ImpactAlpha, Dec. 15 – Commercial and catalytic investors poured $5 billion this year into technology and tools to reduce food waste, and are mobilizing to invest more. The goal: halving food waste by 2030.

In the U.S., more than one-third of all food in the U.S. ends up unsold or uneaten. Uneaten food is the number one product entering landfills, where it can produce methane, a greenhouse gas 80 times more potent than carbon dioxide. “The good news is that the problem of food waste is eminently solvable – it’s literally low-hanging fruit,” writes Jesse Fink, co-founder of Priceline and MissionPoint Partners and founder of the food waste nonprofit ReFED, in a guest post on ImpactAlpha.

ReFED estimates that $3 billion a year in catalytic capital – grants, impact-first investments and low- to no-interest rate loans – can crowd in the additional $11 billion needed annually to reduce food waste by 50%.


For companies, better management of food waste is a way to cut costs and generate revenue. For communities, it produces better health and good jobs.

This year’s investment boom has pushed valuations of imperfect foods distributor Misfits Market and edible coatings company Apeel north of $2 billion. Other hot sectors include cold chains (Lineage Logistics), demand planning (Shelf Engine), re- and up-cyling (Bioenergy Devco), shelf-life extension (Hazel Technologies), food rescue (Goodr) and markdown apps (Too Good To Go), according to data from ReFED. Average deal size jumped from $30 million to $60 million.

“It’s a whole category we’re very excited about,” says Allison Shapiro of Closed Loop Partners, which has made eight food-waste investments.


Food businesses are using advanced technologies like hyperspectral imaging to manage production and distribution. Low-tech solutions, like buying a giant freezer or new delivery truck for a local food bank, can spur immediate results, says Fink.

“Many of them are ‘shovel-ready,’ just needing implementation rather than invention to reap big benefits,” he says.

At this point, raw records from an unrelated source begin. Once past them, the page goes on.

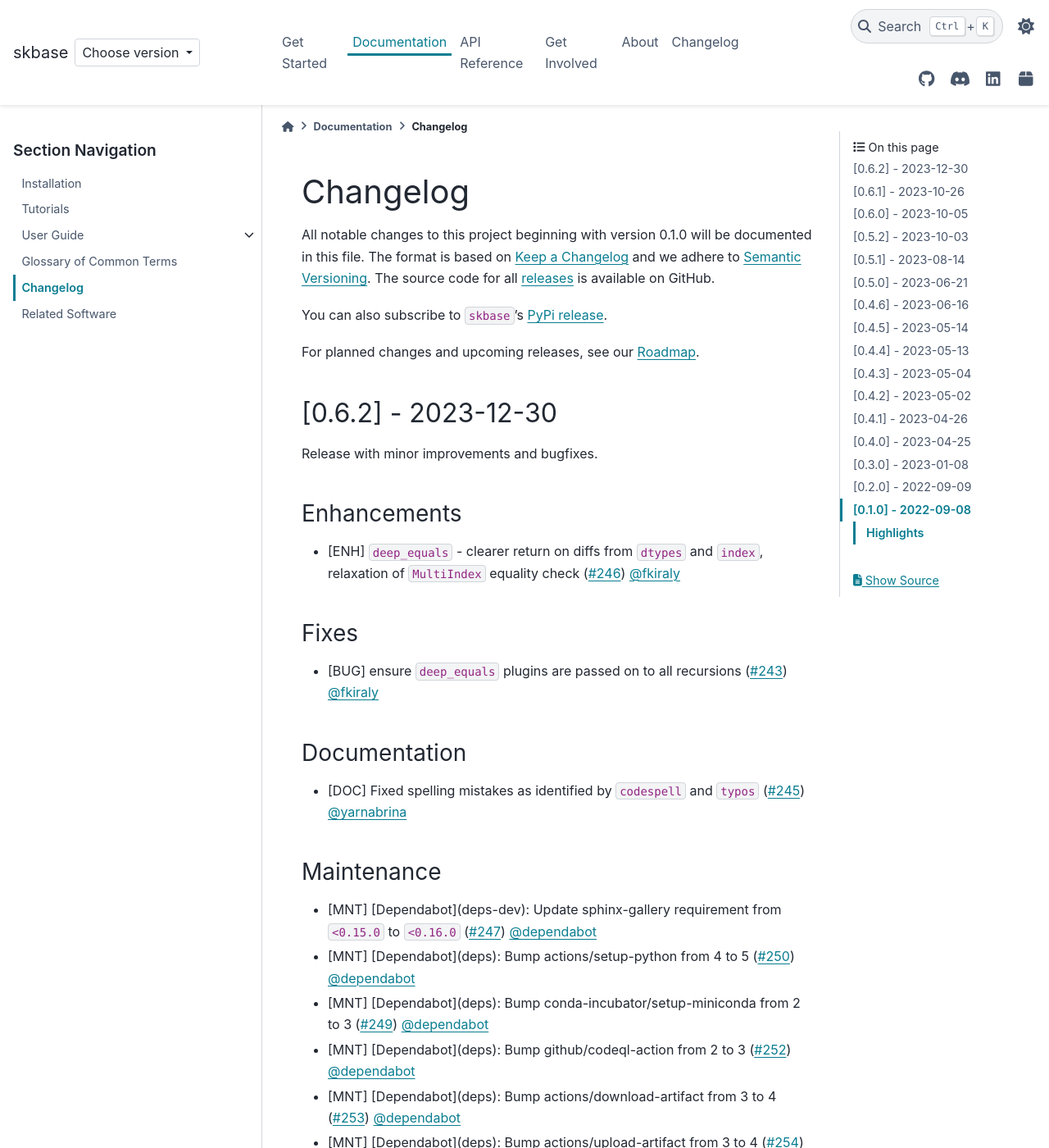
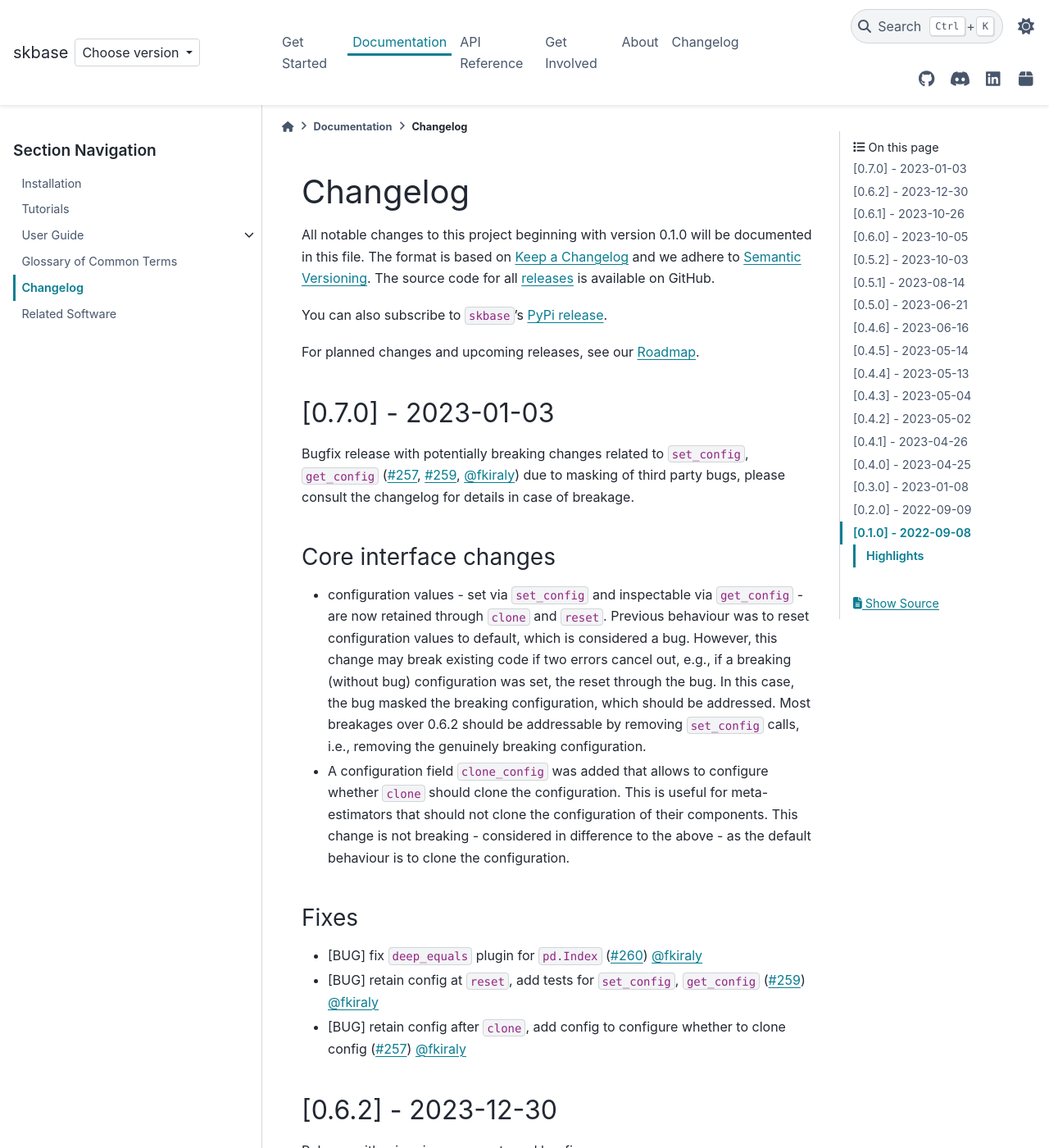
Before and after one commit to sktime/skbase, a Sphinx documentation site: the page built from docs/source/user_documentation/changelog.rst, in a window 1280 px wide and 1400 px high. Shown: the whole window at 82% size. Built offline with Sphinx 7.4.7 and the PyData theme 0.15.4, drawn with Linux system fonts in a browser that asks for light colours; comment, search, counter and statistics services are not loaded.

Commit message:
changelog

```diff
--- a/docs/source/user_documentation/changelog.rst
+++ b/docs/source/user_documentation/changelog.rst
@@ -13,6 +13,43 @@
 `PyPi release <https://libraries.io/pypi/scikit-base>`_.
 
 For planned changes and upcoming releases, see our :ref:`roadmap`.
+
+
+[0.7.0] - 2023-01-03
+====================
+
+Bugfix release with potentially breaking changes related to
+``set_config``, ``get_config`` (:pr:`257`, :pr:`259`, :user:`fkiraly`)
+due to masking of third party bugs,
+please consult the changelog for details in case of breakage.
+
+Core interface changes
+----------------------
+
+* configuration values - set via ``set_config`` and inspectable via ``get_config`` -
+  are now retained through ``clone`` and ``reset``.
+  Previous behaviour was to reset configuration values to default,
+  which is considered a bug. However, this change may break existing code
+  if two errors cancel out, e.g.,
+  if a breaking (without bug) configuration was set, the reset through the bug.
+  In this case, the bug masked the breaking configuration, which should be addressed.
+  Most breakages over 0.6.2 should be addressable by removing ``set_config`` calls,
+  i.e., removing the genuinely breaking configuration.
+* A configuration field ``clone_config`` was added that allows to configure
+  whether ``clone`` should clone the configuration.
+  This is useful for meta-estimators that
+  should not clone the configuration of their components.
+  This change is not breaking - considered in difference to the above - as
+  the default behaviour is to clone the configuration.
+
+Fixes
+-----
+
+* [BUG] fix ``deep_equals`` plugin for ``pd.Index`` (:pr:`260`) :user:`fkiraly`
+* [BUG] retain config at ``reset``, add tests for ``set_config``, ``get_config``
+  (:pr:`259`) :user:`fkiraly`
+* [BUG] retain config after ``clone``, add config to configure whether to clone config
+  (:pr:`257`) :user:`fkiraly`
 
 
 [0.6.2] - 2023-12-30
```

ReFED, with Upcycled Food Association, have launched the Food Waste Funder Circle to identify dealflow and mobilize capital.

Along with Closed Loop, members include Circulate Capital, Trailhead Capital and Green Circle Capital, along with Crown Family Philanthropies and The Kroger Co. Zero Hunger | Zero Waste Foundation.